_DATA RECORDS_
* * * * * * *

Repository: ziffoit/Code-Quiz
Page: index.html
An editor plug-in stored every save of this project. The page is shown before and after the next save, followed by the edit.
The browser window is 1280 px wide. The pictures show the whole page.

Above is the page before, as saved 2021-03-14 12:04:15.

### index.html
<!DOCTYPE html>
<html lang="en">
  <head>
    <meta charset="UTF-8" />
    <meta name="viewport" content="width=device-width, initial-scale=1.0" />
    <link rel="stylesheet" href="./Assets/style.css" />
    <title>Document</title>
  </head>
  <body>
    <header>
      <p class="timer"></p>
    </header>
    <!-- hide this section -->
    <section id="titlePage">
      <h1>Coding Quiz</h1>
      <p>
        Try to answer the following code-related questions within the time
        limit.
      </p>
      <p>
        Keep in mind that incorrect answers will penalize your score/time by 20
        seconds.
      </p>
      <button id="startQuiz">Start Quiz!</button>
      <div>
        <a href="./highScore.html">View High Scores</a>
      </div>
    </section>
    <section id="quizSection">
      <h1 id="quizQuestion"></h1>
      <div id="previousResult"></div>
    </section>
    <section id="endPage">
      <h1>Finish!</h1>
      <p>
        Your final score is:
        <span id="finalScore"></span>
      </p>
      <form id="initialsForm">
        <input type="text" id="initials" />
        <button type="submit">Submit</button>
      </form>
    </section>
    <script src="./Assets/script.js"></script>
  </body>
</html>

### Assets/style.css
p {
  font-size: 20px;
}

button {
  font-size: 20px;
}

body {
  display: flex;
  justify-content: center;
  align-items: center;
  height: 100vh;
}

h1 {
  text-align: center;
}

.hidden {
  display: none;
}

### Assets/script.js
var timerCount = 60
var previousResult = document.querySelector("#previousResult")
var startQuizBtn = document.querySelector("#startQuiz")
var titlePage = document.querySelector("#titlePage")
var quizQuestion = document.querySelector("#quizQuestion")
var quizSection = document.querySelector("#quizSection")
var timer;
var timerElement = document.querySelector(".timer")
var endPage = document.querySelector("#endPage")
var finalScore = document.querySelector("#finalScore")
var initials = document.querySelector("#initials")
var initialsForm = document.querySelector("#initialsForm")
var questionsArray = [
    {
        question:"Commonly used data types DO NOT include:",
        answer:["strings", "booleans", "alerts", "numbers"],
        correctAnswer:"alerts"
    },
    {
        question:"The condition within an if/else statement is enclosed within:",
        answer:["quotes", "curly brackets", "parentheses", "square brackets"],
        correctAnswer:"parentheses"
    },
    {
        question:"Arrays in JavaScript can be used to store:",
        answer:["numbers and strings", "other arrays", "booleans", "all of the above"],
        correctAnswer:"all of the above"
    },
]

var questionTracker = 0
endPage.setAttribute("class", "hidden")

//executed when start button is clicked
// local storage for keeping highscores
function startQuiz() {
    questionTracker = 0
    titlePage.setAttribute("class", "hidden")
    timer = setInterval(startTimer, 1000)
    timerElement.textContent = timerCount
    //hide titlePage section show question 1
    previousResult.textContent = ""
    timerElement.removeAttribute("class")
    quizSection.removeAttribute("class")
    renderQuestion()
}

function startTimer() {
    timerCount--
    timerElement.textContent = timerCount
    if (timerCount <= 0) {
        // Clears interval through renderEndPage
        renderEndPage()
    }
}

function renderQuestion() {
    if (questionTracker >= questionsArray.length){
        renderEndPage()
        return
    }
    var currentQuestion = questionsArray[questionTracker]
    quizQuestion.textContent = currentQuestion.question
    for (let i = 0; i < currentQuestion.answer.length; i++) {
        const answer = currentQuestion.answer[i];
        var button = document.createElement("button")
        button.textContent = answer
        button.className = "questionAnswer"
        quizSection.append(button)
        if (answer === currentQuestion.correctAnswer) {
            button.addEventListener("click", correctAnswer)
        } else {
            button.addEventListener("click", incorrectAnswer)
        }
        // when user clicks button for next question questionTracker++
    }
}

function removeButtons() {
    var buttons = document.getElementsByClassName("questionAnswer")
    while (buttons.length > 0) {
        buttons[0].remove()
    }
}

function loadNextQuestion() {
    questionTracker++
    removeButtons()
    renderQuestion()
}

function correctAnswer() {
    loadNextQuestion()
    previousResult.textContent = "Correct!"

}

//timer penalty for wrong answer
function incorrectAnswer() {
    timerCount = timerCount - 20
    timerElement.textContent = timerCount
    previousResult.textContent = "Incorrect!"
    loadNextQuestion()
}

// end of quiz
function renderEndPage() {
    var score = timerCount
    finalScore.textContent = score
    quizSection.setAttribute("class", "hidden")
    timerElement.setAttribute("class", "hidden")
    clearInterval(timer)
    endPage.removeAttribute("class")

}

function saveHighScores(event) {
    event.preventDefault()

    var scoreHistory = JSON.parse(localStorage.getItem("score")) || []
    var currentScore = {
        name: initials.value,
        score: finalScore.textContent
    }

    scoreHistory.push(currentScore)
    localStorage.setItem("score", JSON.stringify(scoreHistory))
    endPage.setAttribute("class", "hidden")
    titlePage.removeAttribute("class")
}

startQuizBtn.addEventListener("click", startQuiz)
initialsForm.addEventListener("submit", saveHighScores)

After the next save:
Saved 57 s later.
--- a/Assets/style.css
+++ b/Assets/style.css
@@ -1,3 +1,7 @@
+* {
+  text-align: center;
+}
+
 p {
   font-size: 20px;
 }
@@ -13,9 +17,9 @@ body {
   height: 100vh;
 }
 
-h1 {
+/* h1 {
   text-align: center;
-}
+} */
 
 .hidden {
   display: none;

* * * * * * *

_ACTION ITEM_
Look through the records and gather each line with the word "timerCount".

_TASK SOLUTION_
var timerCount = 60
    timerElement.textContent = timerCount
    timerCount--
    timerElement.textContent = timerCount
    if (timerCount <= 0) {
    timerCount = timerCount - 20
    timerElement.textContent = timerCount
    var score = timerCount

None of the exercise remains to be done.